* Assigned task
Filter the records below for the word "Bearer". Keep each line that has it.
▼▼▼
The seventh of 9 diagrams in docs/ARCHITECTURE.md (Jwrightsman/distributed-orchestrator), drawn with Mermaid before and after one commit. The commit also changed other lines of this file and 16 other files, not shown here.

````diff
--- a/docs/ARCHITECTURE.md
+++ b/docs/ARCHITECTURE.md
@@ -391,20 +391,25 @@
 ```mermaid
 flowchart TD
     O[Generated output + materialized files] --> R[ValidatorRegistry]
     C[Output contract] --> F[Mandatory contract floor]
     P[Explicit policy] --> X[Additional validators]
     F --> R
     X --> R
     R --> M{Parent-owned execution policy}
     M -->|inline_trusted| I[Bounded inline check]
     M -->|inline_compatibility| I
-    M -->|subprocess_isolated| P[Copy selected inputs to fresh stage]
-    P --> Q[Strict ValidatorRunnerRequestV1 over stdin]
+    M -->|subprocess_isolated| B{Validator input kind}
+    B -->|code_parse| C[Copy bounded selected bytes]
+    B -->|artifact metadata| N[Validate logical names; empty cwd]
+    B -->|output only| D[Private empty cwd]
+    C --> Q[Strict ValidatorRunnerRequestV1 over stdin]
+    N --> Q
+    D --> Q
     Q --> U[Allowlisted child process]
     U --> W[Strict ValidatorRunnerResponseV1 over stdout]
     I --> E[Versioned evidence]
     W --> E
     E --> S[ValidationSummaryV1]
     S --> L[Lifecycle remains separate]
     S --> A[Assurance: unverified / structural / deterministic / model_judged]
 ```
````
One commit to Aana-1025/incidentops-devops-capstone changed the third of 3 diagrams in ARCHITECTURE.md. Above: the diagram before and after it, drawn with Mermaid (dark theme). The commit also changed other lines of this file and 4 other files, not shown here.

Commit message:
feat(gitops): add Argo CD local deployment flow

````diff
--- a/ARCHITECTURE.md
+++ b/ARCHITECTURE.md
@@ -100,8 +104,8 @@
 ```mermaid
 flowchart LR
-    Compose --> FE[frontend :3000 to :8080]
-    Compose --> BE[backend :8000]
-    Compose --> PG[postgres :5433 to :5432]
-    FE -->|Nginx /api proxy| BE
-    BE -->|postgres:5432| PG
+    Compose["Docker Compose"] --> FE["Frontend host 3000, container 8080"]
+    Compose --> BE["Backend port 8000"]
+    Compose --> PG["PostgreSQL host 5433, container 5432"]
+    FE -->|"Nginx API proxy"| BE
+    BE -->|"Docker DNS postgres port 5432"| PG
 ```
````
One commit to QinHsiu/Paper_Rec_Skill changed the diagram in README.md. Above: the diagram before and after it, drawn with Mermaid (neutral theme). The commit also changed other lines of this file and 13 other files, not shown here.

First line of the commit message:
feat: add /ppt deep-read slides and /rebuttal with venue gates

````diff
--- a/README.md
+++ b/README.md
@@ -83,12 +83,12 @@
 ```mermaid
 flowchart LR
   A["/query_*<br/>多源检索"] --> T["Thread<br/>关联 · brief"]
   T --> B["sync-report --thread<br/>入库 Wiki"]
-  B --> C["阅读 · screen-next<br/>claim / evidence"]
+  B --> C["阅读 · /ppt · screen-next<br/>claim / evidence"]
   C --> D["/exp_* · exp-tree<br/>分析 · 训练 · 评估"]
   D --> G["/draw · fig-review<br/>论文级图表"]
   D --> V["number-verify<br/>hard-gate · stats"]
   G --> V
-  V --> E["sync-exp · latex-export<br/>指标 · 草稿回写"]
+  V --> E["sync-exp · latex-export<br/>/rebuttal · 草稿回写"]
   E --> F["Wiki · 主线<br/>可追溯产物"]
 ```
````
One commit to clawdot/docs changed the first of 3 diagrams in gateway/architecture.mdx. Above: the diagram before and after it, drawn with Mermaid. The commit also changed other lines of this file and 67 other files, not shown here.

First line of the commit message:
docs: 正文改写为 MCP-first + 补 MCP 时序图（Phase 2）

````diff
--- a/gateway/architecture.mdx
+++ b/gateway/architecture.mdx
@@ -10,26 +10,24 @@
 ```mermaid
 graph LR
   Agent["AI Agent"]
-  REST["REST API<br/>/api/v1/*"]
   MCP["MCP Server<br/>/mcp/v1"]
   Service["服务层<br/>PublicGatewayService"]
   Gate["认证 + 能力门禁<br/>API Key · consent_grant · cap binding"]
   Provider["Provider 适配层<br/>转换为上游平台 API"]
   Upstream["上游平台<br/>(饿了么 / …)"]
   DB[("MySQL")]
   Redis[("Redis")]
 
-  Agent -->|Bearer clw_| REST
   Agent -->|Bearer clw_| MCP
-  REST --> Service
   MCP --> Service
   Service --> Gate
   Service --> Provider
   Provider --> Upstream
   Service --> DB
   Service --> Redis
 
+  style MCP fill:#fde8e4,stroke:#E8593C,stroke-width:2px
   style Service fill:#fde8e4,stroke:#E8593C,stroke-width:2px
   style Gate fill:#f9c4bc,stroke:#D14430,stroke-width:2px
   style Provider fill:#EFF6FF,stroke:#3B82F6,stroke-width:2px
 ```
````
▲▲▲
* Exercise result
-  Agent -->|Bearer clw_| REST
   Agent -->|Bearer clw_| MCP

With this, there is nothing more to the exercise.